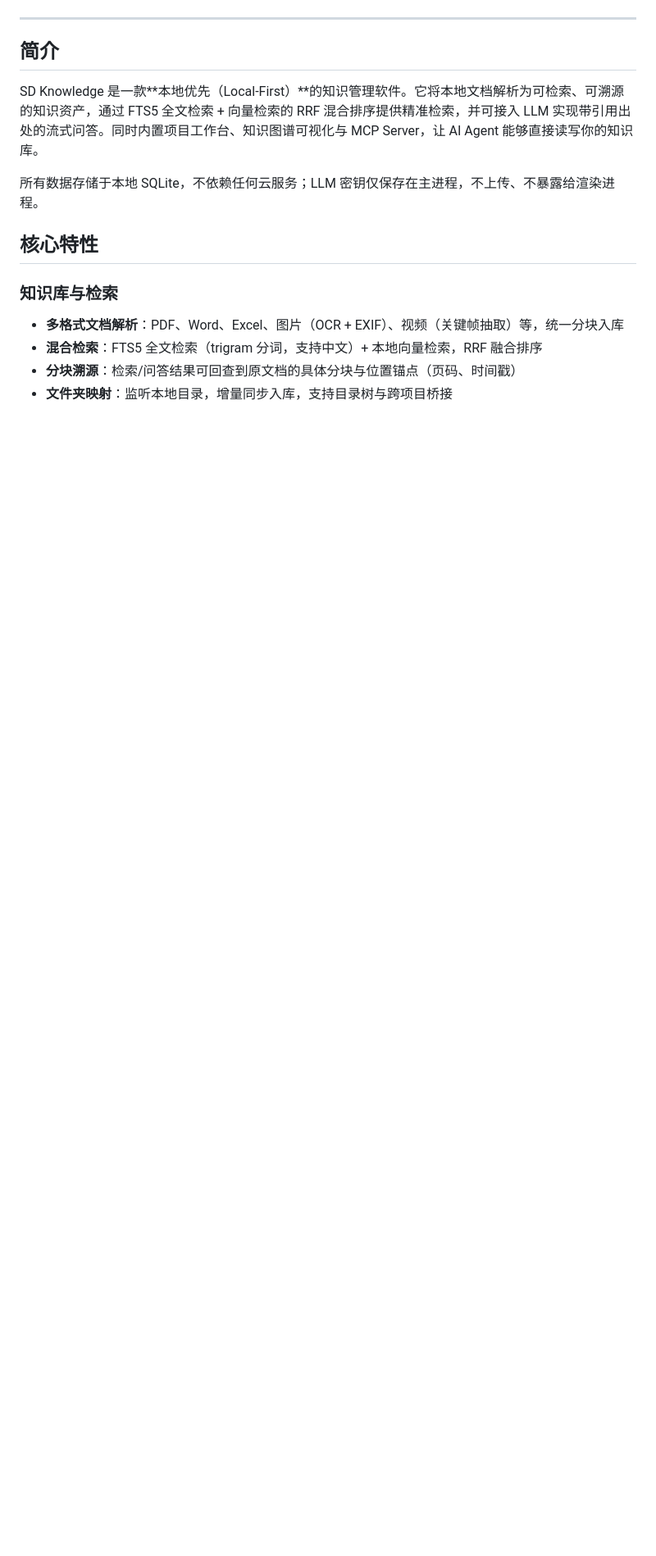
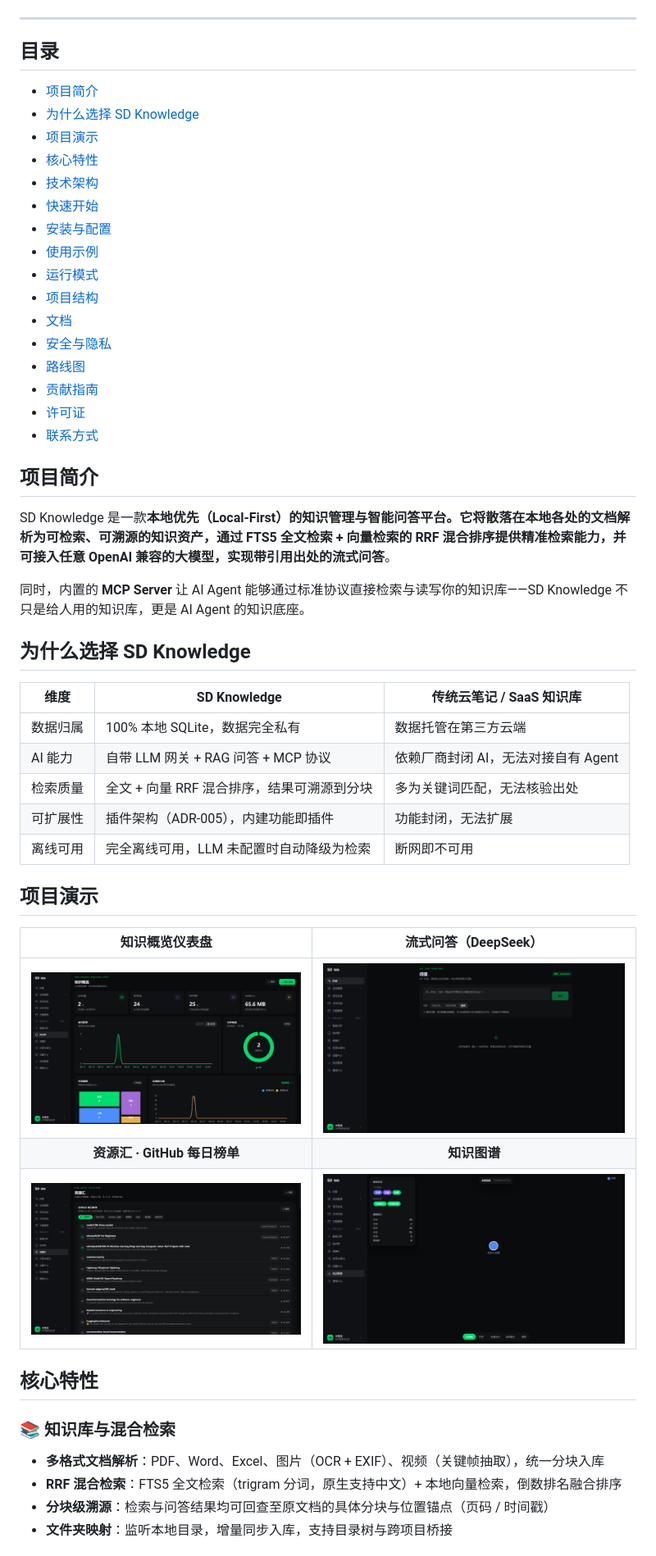
Before and after one commit to gqallen931/sd-knowledge, a Markdown page: README.md, the part around one of its changes. Shown at 82% size. Rendered like a GitHub page; pictures changed too: docs/assets/screenshot-ask.png (added), docs/assets/screenshot-dashboard.png (added), docs/assets/screenshot-graph.png (added); blank space fills up the shorter version.

Commit message:
docs: README 升级为双语商业版并嵌入真实截图与架构图

```diff
--- a/README.md
+++ b/README.md
@@ -12,17 +26,63 @@
 
 ---
 
-## 简介
+## 目录
 
-SD Knowledge 是一款**本地优先（Local-First）**的知识管理软件。它将本地文档解析为可检索、可溯源的知识资产，通过 FTS5 全文检索 + 向量检索的 RRF 混合排序提供精准检索，并可接入 LLM 实现带引用出处的流式问答。同时内置项目工作台、知识图谱可视化与 MCP Server，让 AI Agent 能够直接读写你的知识库。
+- [项目简介](#项目简介)
+- [为什么选择 SD Knowledge](#为什么选择-sd-knowledge)
+- [项目演示](#项目演示)
+- [核心特性](#核心特性)
+- [技术架构](#技术架构)
+- [快速开始](#快速开始)
+- [安装与配置](#安装与配置)
+- [使用示例](#使用示例)
+- [运行模式](#运行模式)
+- [项目结构](#项目结构)
+- [文档](#文档)
+- [安全与隐私](#安全与隐私)
+- [路线图](#路线图)
+- [贡献指南](#贡献指南)
+- [许可证](#许可证)
+- [联系方式](#联系方式)
 
-所有数据存储于本地 SQLite，不依赖任何云服务；LLM 密钥仅保存在主进程，不上传、不暴露给渲染进程。
+## 项目简介
+
+SD Knowledge 是一款**本地优先（Local-First）**的知识管理与智能问答平台。它将散落在本地各处的文档解析为可检索、可溯源的知识资产，通过 **FTS5 全文检索 + 向量检索的 RRF 混合排序**提供精准检索能力，并可接入任意 OpenAI 兼容的大模型，实现**带引用出处的流式问答**。
+
+同时，内置的 **MCP Server** 让 AI Agent 能够通过标准协议直接检索与读写你的知识库——SD Knowledge 不只是给人用的知识库，更是 AI Agent 的知识底座。
+
+## 为什么选择 SD Knowledge
+
+| 维度 | SD Knowledge | 传统云笔记 / SaaS 知识库 |
+| --- | --- | --- |
+| 数据归属 | 100% 本地 SQLite，数据完全私有 | 数据托管在第三方云端 |
+| AI 能力 | 自带 LLM 网关 + RAG 问答 + MCP 协议 | 依赖厂商封闭 AI，无法对接自有 Agent |
+| 检索质量 | 全文 + 向量 RRF 混合排序，结果可溯源到分块 | 多为关键词匹配，无法核验出处 |
+| 可扩展性 | 插件架构（ADR-005），内建功能即插件 | 功能封闭，无法扩展 |
+| 离线可用 | 完全离线可用，LLM 未配置时自动降级为检索 | 断网即不可用 |
+
+## 项目演示
+
+<!-- DEMO VIDEO：录制后取消注释，视频托管至 Release 附件或 B 站/YouTube
+<div align="center">
+  <a href="https://github.com/gqallen931/sd-knowledge/releases/download/demo/demo.mp4">
+    <img src="docs/assets/demo-cover.png" alt="SD Knowledge 演示视频" width="800" />
+  </a>
+  <p><em>点击观看完整演示视频（2 分钟）</em></p>
+</div>
+-->
+
+| 知识概览仪表盘 | 流式问答（DeepSeek） |
+| :---: | :---: |
+| ![知识概览](docs/assets/screenshot-dashboard.png) | ![问答页](docs/assets/screenshot-ask.png) |
+| **资源汇 · GitHub 每日榜单** | **知识图谱** |
+| ![资源汇](docs/assets/screenshot-resources.png) | ![知识图谱](docs/assets/screenshot-graph.png) |
 
 ## 核心特性
 
-### 知识库与检索
-- **多格式文档解析**：PDF、Word、Excel、图片（OCR + EXIF）、视频（关键帧抽取）等，统一分块入库
-- **混合检索**：FTS5 全文检索（trigram 分词，支持中文）+ 本地向量检索，RRF 融合排序
-- **分块溯源**：检索/问答结果可回查到原文档的具体分块与位置锚点（页码、时间戳）
+### 📚 知识库与混合检索
+- **多格式文档解析**：PDF、Word、Excel、图片（OCR + EXIF）、视频（关键帧抽取），统一分块入库
+- **RRF 混合检索**：FTS5 全文检索（trigram 分词，原生支持中文）+ 本地向量检索，倒数排名融合排序
+- **分块级溯源**：检索与问答结果均可回查至原文档的具体分块与位置锚点（页码 / 时间戳）
 - **文件夹映射**：监听本地目录，增量同步入库，支持目录树与跨项目桥接
 
```
Also changed, not shown: other parts of README.md (+147 -89 lines), README_EN.md (added, +279 -0 lines), docs/assets/architecture.png (added).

______________________________

» **Exercise directions**
Look over the entries above and count the lines where the word "Agent" appears, then report only that count.

» **Response**
3